[Front-end code change data]
════

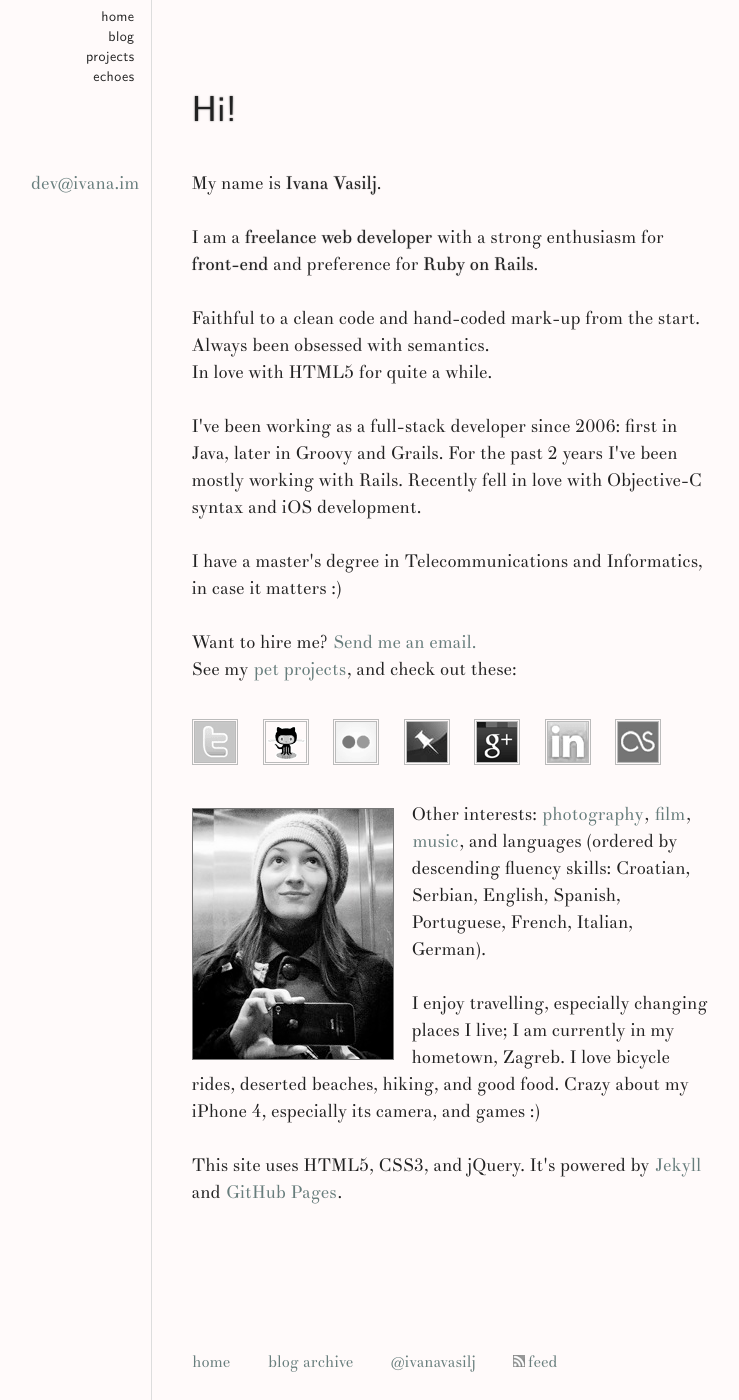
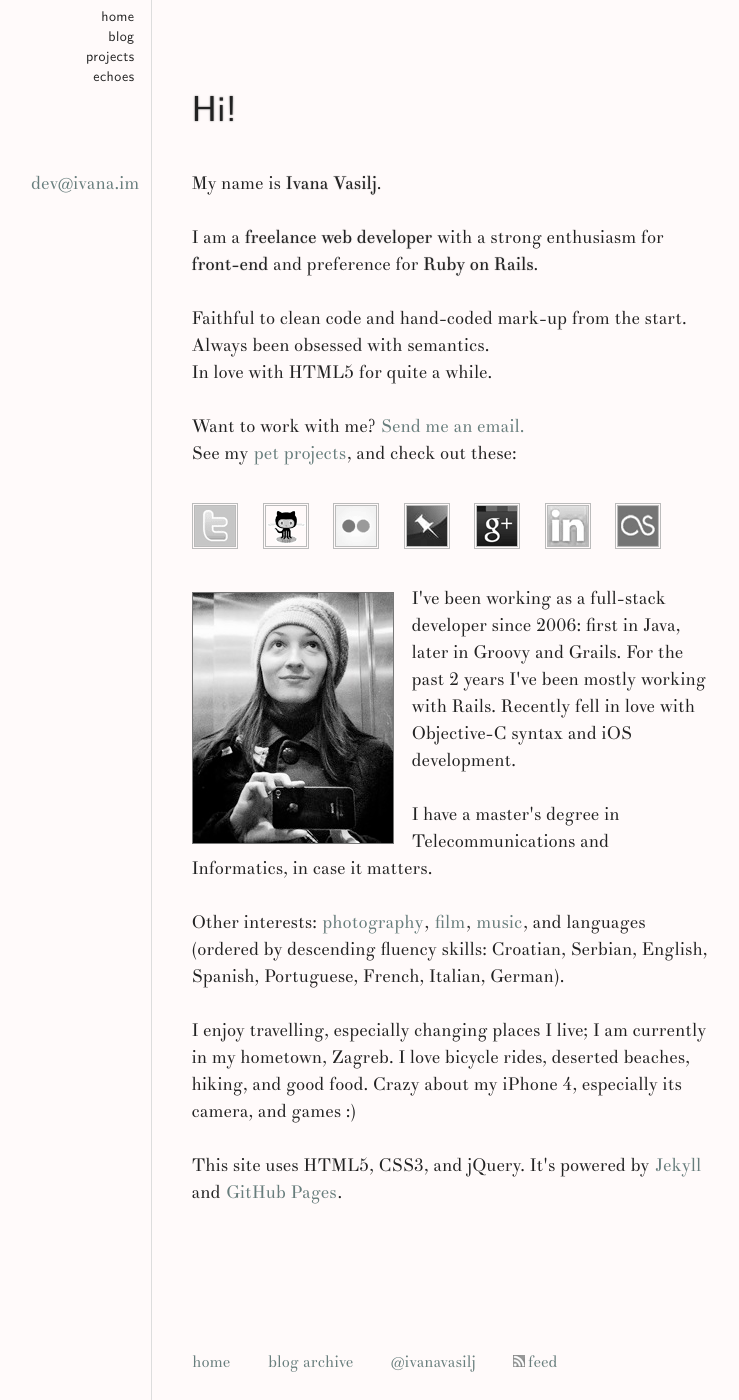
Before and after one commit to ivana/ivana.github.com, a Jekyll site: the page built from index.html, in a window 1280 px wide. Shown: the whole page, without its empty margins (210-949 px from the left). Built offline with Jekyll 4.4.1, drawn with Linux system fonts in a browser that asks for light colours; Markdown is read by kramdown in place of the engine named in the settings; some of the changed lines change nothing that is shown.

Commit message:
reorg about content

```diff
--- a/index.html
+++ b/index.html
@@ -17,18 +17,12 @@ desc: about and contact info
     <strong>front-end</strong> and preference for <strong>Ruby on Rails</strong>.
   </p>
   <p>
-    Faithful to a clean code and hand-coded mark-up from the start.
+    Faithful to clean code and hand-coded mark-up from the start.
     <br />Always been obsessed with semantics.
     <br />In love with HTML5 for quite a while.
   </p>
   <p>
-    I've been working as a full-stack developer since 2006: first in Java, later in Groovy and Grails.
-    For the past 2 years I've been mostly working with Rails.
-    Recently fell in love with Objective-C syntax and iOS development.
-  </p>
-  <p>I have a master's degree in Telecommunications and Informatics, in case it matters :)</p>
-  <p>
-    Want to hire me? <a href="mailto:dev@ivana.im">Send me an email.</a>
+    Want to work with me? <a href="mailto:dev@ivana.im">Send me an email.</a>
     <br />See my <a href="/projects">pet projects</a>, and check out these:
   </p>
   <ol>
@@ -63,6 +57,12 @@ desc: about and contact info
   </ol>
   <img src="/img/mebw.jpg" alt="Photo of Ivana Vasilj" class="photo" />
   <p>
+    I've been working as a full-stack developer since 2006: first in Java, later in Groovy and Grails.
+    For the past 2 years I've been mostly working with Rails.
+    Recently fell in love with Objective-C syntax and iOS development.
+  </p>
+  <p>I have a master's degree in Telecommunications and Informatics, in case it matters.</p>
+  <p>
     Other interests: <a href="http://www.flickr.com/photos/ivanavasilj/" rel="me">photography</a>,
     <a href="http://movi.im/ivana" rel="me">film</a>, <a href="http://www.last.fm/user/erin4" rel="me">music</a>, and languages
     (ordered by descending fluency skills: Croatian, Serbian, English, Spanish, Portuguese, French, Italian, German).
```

════

_ACTION ITEM_
The whole of the data needs to be copied word for word, though not its pictures.

_EXERCISE SOLUTION_
Before and after one commit to ivana/ivana.github.com, a Jekyll site: the page built from index.html, in a window 1280 px wide. Shown: the whole page, without its empty margins (210-949 px from the left). Built offline with Jekyll 4.4.1, drawn with Linux system fonts in a browser that asks for light colours; Markdown is read by kramdown in place of the engine named in the settings; some of the changed lines change nothing that is shown.

Commit message:
reorg about content

```diff
--- a/index.html
+++ b/index.html
@@ -17,18 +17,12 @@ desc: about and contact info
     <strong>front-end</strong> and preference for <strong>Ruby on Rails</strong>.
   </p>
   <p>
-    Faithful to a clean code and hand-coded mark-up from the start.
+    Faithful to clean code and hand-coded mark-up from the start.
     <br />Always been obsessed with semantics.
     <br />In love with HTML5 for quite a while.
   </p>
   <p>
-    I've been working as a full-stack developer since 2006: first in Java, later in Groovy and Grails.
-    For the past 2 years I've been mostly working with Rails.
-    Recently fell in love with Objective-C syntax and iOS development.
-  </p>
-  <p>I have a master's degree in Telecommunications and Informatics, in case it matters :)</p>
-  <p>
-    Want to hire me? <a href="mailto:dev@ivana.im">Send me an email.</a>
+    Want to work with me? <a href="mailto:dev@ivana.im">Send me an email.</a>
     <br />See my <a href="/projects">pet projects</a>, and check out these:
   </p>
   <ol>
@@ -63,6 +57,12 @@ desc: about and contact info
   </ol>
   <img src="/img/mebw.jpg" alt="Photo of Ivana Vasilj" class="photo" />
   <p>
+    I've been working as a full-stack developer since 2006: first in Java, later in Groovy and Grails.
+    For the past 2 years I've been mostly working with Rails.
+    Recently fell in love with Objective-C syntax and iOS development.
+  </p>
+  <p>I have a master's degree in Telecommunications and Informatics, in case it matters.</p>
+  <p>
     Other interests: <a href="http://www.flickr.com/photos/ivanavasilj/" rel="me">photography</a>,
     <a href="http://movi.im/ivana" rel="me">film</a>, <a href="http://www.last.fm/user/erin4" rel="me">music</a>, and languages
     (ordered by descending fluency skills: Croatian, Serbian, English, Spanish, Portuguese, French, Italian, German).
```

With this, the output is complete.